Seeking wise counsel
Of business owners who have a business succession plan in place, less than half have discussed their plan with a lawyer (48%) or a financial advisor (40%). Many small business owners who have not discussed their succession plan with a lawyer or financial advisor say they have not done so because they do not think it is necessary (48%).
Nationwide suggests otherwise. "Business owners spend so much time and energy building a successful business and they need wise counsel to prepare for transferring a business, establishing a true value for the business and identifying how the seller should be paid for his or her interest," said Walker. "The time to do all of this is not in the middle of a crisis, when you have zero leverage."
Financial advisors can serve clients without an established plan by helping clients create one that can potentially:
• Solidify a market for the business
• Create certainty about the price, terms and financing
• Identify triggering events and potential leaders for succession

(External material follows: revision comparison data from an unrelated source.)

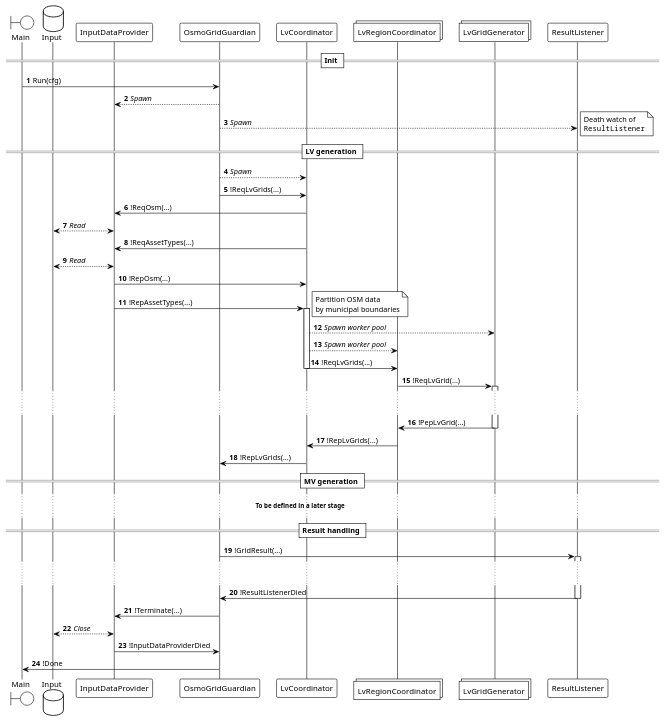
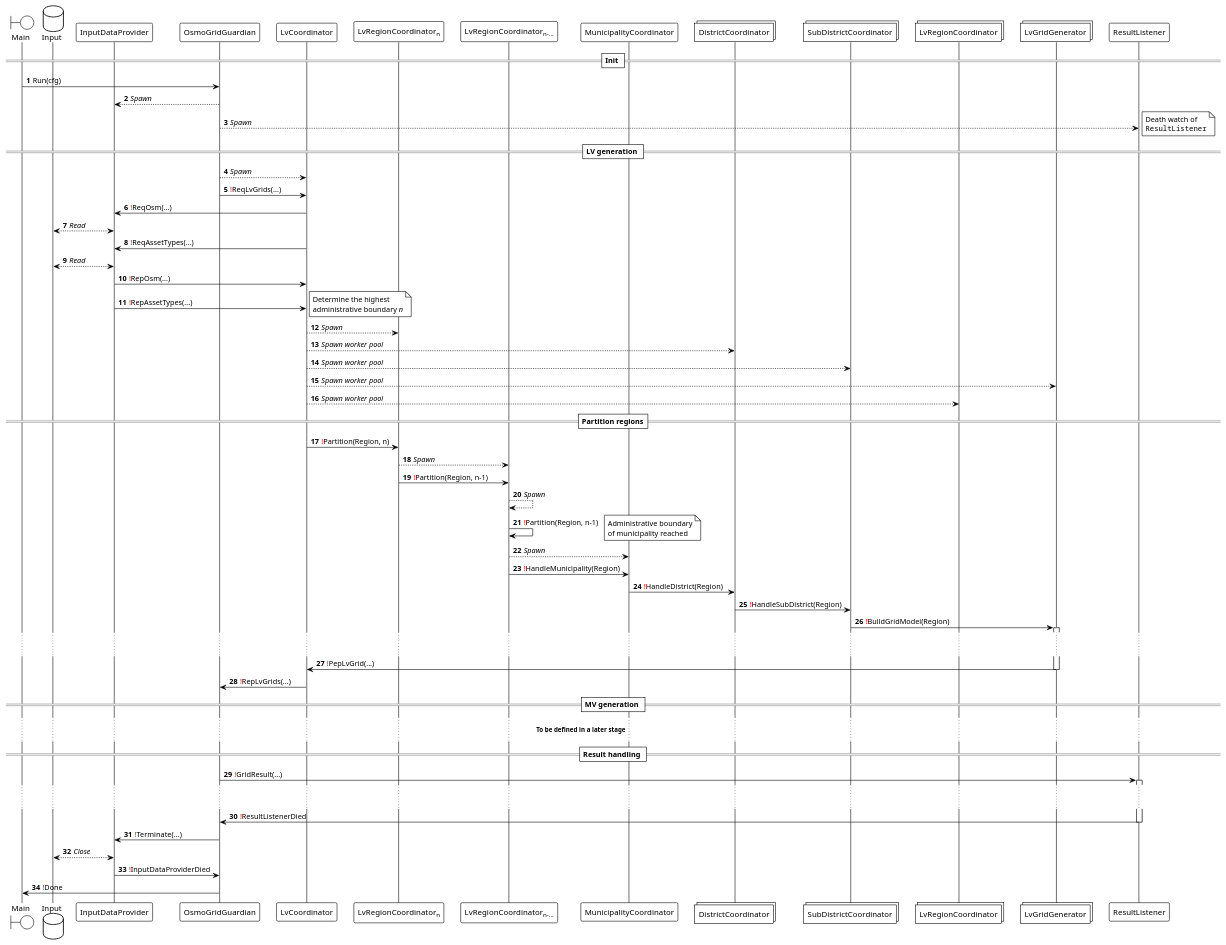
One commit to ie3-institute/OSMoGrid changed the diagram in docs/puml/protocol/protocol.puml. Above: the diagram before and after it, drawn with PlantUML.

Commit message:
Adapt protocol

```diff
--- a/docs/puml/protocol/protocol.puml
+++ b/docs/puml/protocol/protocol.puml
@@ -1,65 +1,88 @@
 @startuml
 'https://plantuml.com/sequence-diagram
 
 !theme plain
 autonumber
 
 boundary Main
 database Input
 participant InputDataProvider
 participant OsmoGridGuardian
 participant LvCoordinator
+participant "LvRegionCoordinator<sub>n</sub>"
+participant "LvRegionCoordinator<sub>n-...</sub>"
+participant MunicipalityCoordinator
+collections DistrictCoordinator
+collections SubDistrictCoordinator
 collections LvRegionCoordinator
 collections LvGridGenerator
 participant ResultListener
 
 == Init ==
 Main -> OsmoGridGuardian: Run(cfg)
 OsmoGridGuardian --> InputDataProvider: //Spawn//
 
 OsmoGridGuardian --> ResultListener: //Spawn//
 note right: Death watch of\n""ResultListener""
 
 == LV generation ==
 OsmoGridGuardian --> LvCoordinator: //Spawn//
-OsmoGridGuardian -> LvCoordinator: !ReqLvGrids(...)
-LvCoordinator -> InputDataProvider: !ReqOsm(...)
+OsmoGridGuardian -> LvCoordinator: <font color="red">!</font>ReqLvGrids(...)
+LvCoordinator -> InputDataProvider: <font color="red">!</font>ReqOsm(...)
 InputDataProvider <--> Input: //Read//
-LvCoordinator -> InputDataProvider: !ReqAssetTypes(...)
+LvCoordinator -> InputDataProvider: <font color="red">!</font>ReqAssetTypes(...)
 InputDataProvider <--> Input: //Read//
-InputDataProvider -> LvCoordinator: !RepOsm(...)
-InputDataProvider -> LvCoordinator: !RepAssetTypes(...)
-activate LvCoordinator
-note right: Partition OSM data\nby municipal boundaries
+InputDataProvider -> LvCoordinator: <font color="red">!</font>RepOsm(...)
+InputDataProvider -> LvCoordinator: <font color="red">!</font>RepAssetTypes(...)
+note right: Determine the highest\nadministrative boundary //n//
+LvCoordinator --> "LvRegionCoordinator<sub>n</sub>": //Spawn//
+LvCoordinator --> DistrictCoordinator: //Spawn worker pool//
+LvCoordinator --> SubDistrictCoordinator: //Spawn worker pool//
 LvCoordinator --> LvGridGenerator: //Spawn worker pool//
 LvCoordinator --> LvRegionCoordinator: //Spawn worker pool//
 
-LvCoordinator -> LvRegionCoordinator: !ReqLvGrids(...)
-deactivate LvCoordinator
-LvRegionCoordinator -> LvGridGenerator: !ReqLvGrid(...)
+==Partition regions==
+
+LvCoordinator -> "LvRegionCoordinator<sub>n</sub>": <font color="red">!</font>Partition(Region, n)
+"LvRegionCoordinator<sub>n</sub>" --> "LvRegionCoordinator<sub>n-...</sub>": //Spawn//
+"LvRegionCoordinator<sub>n</sub>" -> "LvRegionCoordinator<sub>n-...</sub>": <font color="red">!</font>Partition(Region, n-1)
+"LvRegionCoordinator<sub>n-...</sub>" --> "LvRegionCoordinator<sub>n-...</sub>": //Spawn//
+"LvRegionCoordinator<sub>n-...</sub>" -> "LvRegionCoordinator<sub>n-...</sub>": <font color="red">!</font>Partition(Region, n-1)
+note right: Administrative boundary\nof municipality reached
+
+"LvRegionCoordinator<sub>n-...</sub>" --> MunicipalityCoordinator: //Spawn//
+"LvRegionCoordinator<sub>n-...</sub>" -> MunicipalityCoordinator: <font color="red">!</font>HandleMunicipality(Region)
+
+MunicipalityCoordinator -> DistrictCoordinator: <font color="red">!</font>HandleDistrict(Region)
+
+DistrictCoordinator -> SubDistrictCoordinator: <font color="red">!</font>HandleSubDistrict(Region)
+
+SubDistrictCoordinator -> LvGridGenerator: <font color="red">!</font>BuildGridModel(Region)
+
+'TODO: Refactor from here
+
 activate LvGridGenerator
 ... ...
-LvGridGenerator -> LvRegionCoordinator: !PepLvGrid(...)
+LvGridGenerator -> LvCoordinator: <font color="red">!</font>PepLvGrid(...)
 deactivate LvGridGenerator
 
-LvRegionCoordinator -> LvCoordinator: !RepLvGrids(...)
-LvCoordinator -> OsmoGridGuardian: !RepLvGrids(...)
+LvCoordinator -> OsmoGridGuardian: <font color="red">!</font>RepLvGrids(...)
 
 == MV generation ==
 ... **To be defined in a later stage** ...
 
 == Result handling ==
-OsmoGridGuardian -> ResultListener: !GridResult(...)
+OsmoGridGuardian -> ResultListener: <font color="red">!</font>GridResult(...)
 activate ResultListener
 ... ...
-ResultListener -> OsmoGridGuardian: !ResultListenerDied
+ResultListener -> OsmoGridGuardian: <font color="red">!</font>ResultListenerDied
 deactivate ResultListener
-OsmoGridGuardian -> InputDataProvider: !Terminate(...)
+OsmoGridGuardian -> InputDataProvider: <font color="red">!</font>Terminate(...)
 InputDataProvider <--> Input: //Close//
-InputDataProvider -> OsmoGridGuardian: !InputDataProviderDied
+InputDataProvider -> OsmoGridGuardian: <font color="red">!</font>InputDataProviderDied
 
-OsmoGridGuardian -> Main: !Done
+OsmoGridGuardian -> Main: <font color="red">!</font>Done
 
 'TODO: Don't forget to spawn and initialize the ResultListener
 
 @enduml
```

• Establish retirement income for the business owner
• Provide a sense of security for surviving family members
• Facilitate a smooth and controlled transition
• Establish funds for the purchase of the business
• Reduce the potential for future litigation
"The most successful business succession plans involve an attorney, advisor and accountant in the process from the start," Walker added. "It's about protecting and continuing the owner's life work and legacy."
Methodology: The Small Business Owner Study was conducted online by Harris Poll on behalf of Nationwide from June 10-23, 2016. Respondents comprised 502 U.S. small-business owners of companies with less than 300 employees, and included 190 Millennials (ages 18-35), 152 Gen Xers (ages 36-50) and 106 Baby Boomers (ages 51-65). Results are weighted to be representative of small-business owners in the U.S. Research participants were drawn from the Harris Poll Online (HPOL) research panel and partner sample. Because the sample is based on those who were invited to participate in the HPOL panel, estimates of theoretical sampling error cannot be calculated. Percentages were rounded to the nearest whole percent. Differences in the sums of combined categories/answers are due to rounding.
About Nationwide: Nationwide, a Fortune 100 company based in Columbus, Ohio, is one of the largest and strongest diversified insurance and financial services organizations in the U.S. and is rated A+ by both A.M. Best and Standard & Poor's. The company provides a full range of insurance and financial services, including auto, commercial, homeowners, farm and life insurance; public and private sector retirement plans, annuities and mutual funds; banking and mortgages; pet, motorcycle and boat insurance. For more information, visit www.nationwide.com.
This information is general in nature and is not intended to be tax, legal, accounting or other professional advice.
- Autonomous vehicles predicted to radically shrink auto insurance sector, change type, amount of coverage sold
- CBO: $321 billion reduction in deficit, 22 million more uninsured over next decade with new Senate health bill
- DOL wants more public input on Fiduciary Rule
- Something to think about on National Insurance Awareness Day: 37% of adults skip life insurance
- Trio of big storm systems lead to 42% drop in 1Q net income for P&C insurers
- MetLife’s individual life, annuity business spin off to Brighthouse clears final regulatory hurdle
- Medicare Advantage, Managed Medicaid enrollment up while other segments decline, MFA report finds
- Group disability insurers see 13.8% increase in new sales in 2016